Tom Borgerding
Trucks Park On Berm At Delaware County Rest Stop

On busy Ohio highways, passenger cars far outnumber semi-trucks. But, roadside rest areas are often overflowing, jammed, with tractor trailer rigs. Competition for trucker parking spots at Ohio rest stops is growing. 

Early morning at the northbound I-71 rest area in Delaware county. All the truck parking spaces are filled, more rigs are parked along the berm on entrance and exit ramps.  Driver Dennis Brinson says finding a place to park is a daily problem.  

"There's more trucks on the road, now than there has been and really, there are not enough rest areas," says Brinson.

Figures from the Ohio Department of Public Safety show 20,000 more semi trucks registered in the past two years. Nationwide, several million trucks carry freight ranging from steel and lumber to cars and produce. Brinson's been driving for 15 years and often criss-crosses Ohio. He says while the number of trucks has grown, more truck parking spots are needed at state-owned rest areas.

"And then mostly guys are not trying to park at truck stops, they're trying to get closer and closer to their place, to their destination before their time runs out," says Brinson. "They're actually parking at rest areas now"
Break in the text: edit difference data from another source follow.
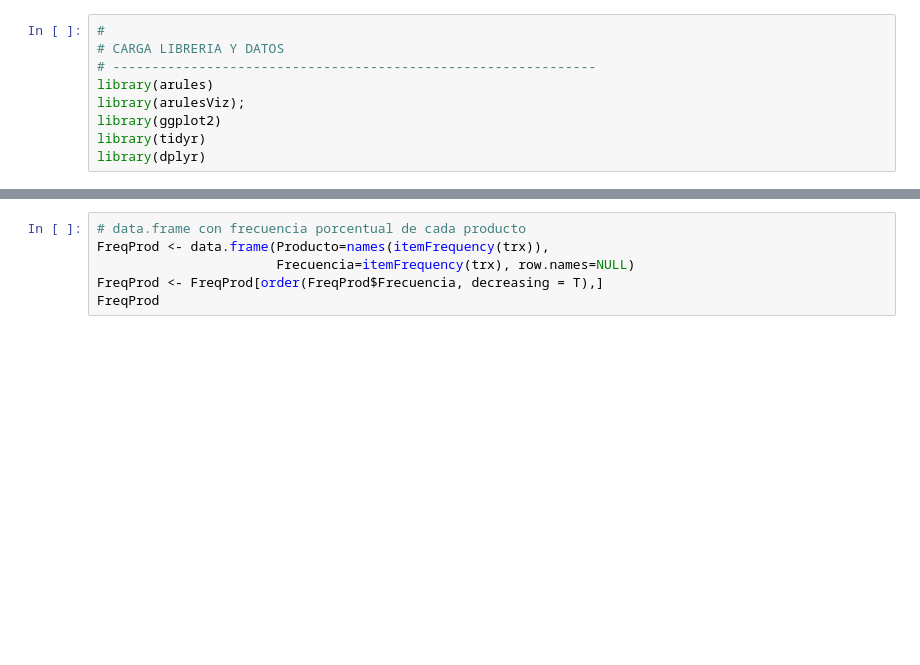
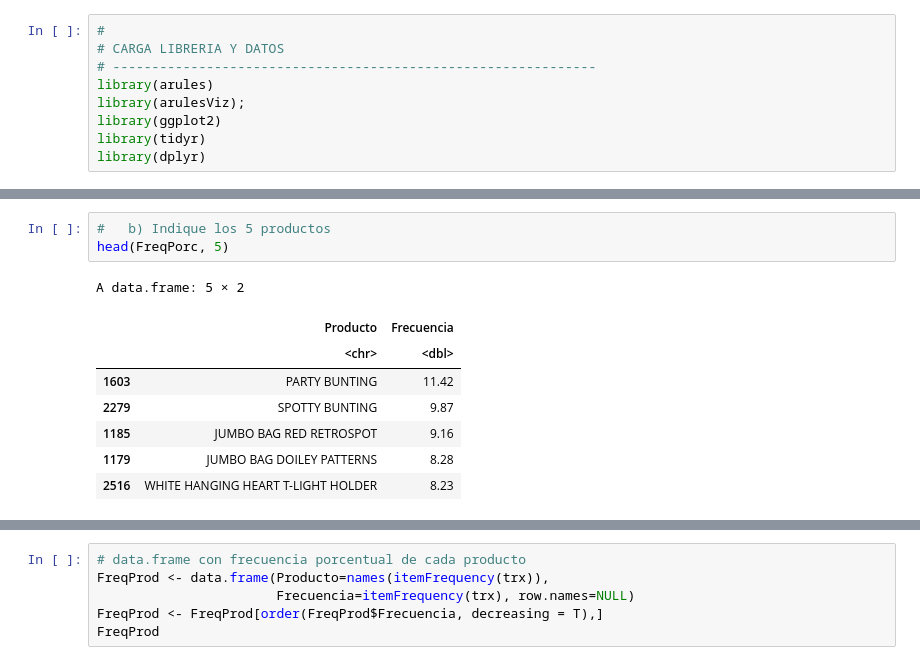
Before and after one commit to AdrianPaEs/TIO, a Jupyter notebook: P2/Practica_Colab.ipynb, the cells around one changed output, grey strips where cells are left out. Cells and saved outputs as stored; diff of their text form; blank space fills up the shorter version.

```diff
--- a/P2/Practica_Colab.ipynb
+++ b/P2/Practica_Colab.ipynb
@@ -41,3 +155,15 @@ reglas <- apriori(trx, parameter=list(support=0.01, confidence = 0.01))
+# %%
+#   b) Indique los 5 productos
+head(FreqPorc, 5)
+# %% [output]
+A data.frame: 5 × 2
+|  | Producto | Frecuencia |
+|  | <chr> | <dbl> |
+| 1603 | PARTY BUNTING | 11.42 |
+| 2279 | SPOTTY BUNTING | 9.87 |
+| 1185 | JUMBO BAG RED RETROSPOT | 9.16 |
+| 1179 | JUMBO BAG DOILEY PATTERNS | 8.28 |
+| 2516 | WHITE HANGING HEART T-LIGHT HOLDER | 8.23 |
 # %%
 # PRINT
 # --------------------------------------------------------------
```
Also changed, not shown: parts of 9 cells of this notebook.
Ohio has 1,350 truck parking stops at rest areas around the state. Ohio Department of Transportation spokesman, Matt Bruning, says there are no plans to add spaces.

"As we see truck traffic continue to increase that's something we can take a look at. But as of right now, there are just no plans to expand that capacity at this time," says Bruning.

An improving economy during the last several years is a contributing factor to demand for overnight truck parking. But, Bruning says so are recent federal rules limiting driving time.

"We know that truckers are under these mandates to only be on the road for a certain period of time, they do need a place to park and we recognize that," Bruning says. "So it looks like a lot of them are obviously utilizing those free rest areas that we have along the interstates and the other highways here in the state of Ohio."

Brinson explains that most trucks are now equipped with GPS and electronic logs. Drivers have to pull over for mandated breaks while driving. Otherwise, both drivers and the companies that employ them face stiff fines and penalties. The rules have changed driver behaviour.

"When I first started  everybody was going haywire, you know, you get to do what you want to do, you had guys that drank a lot of coffee. But now, it's more relaxing. You can actually do your job and be more relaxed and more energized," Brinson says.

Brinson  prefers the free rest areas operated by the state. When stopping overnight he looks for a quieter roadside rest area than commercial truck stops with constant noise and bright lights. As he pulls out of the Delaware County rest stop, he's headed for upstate New York.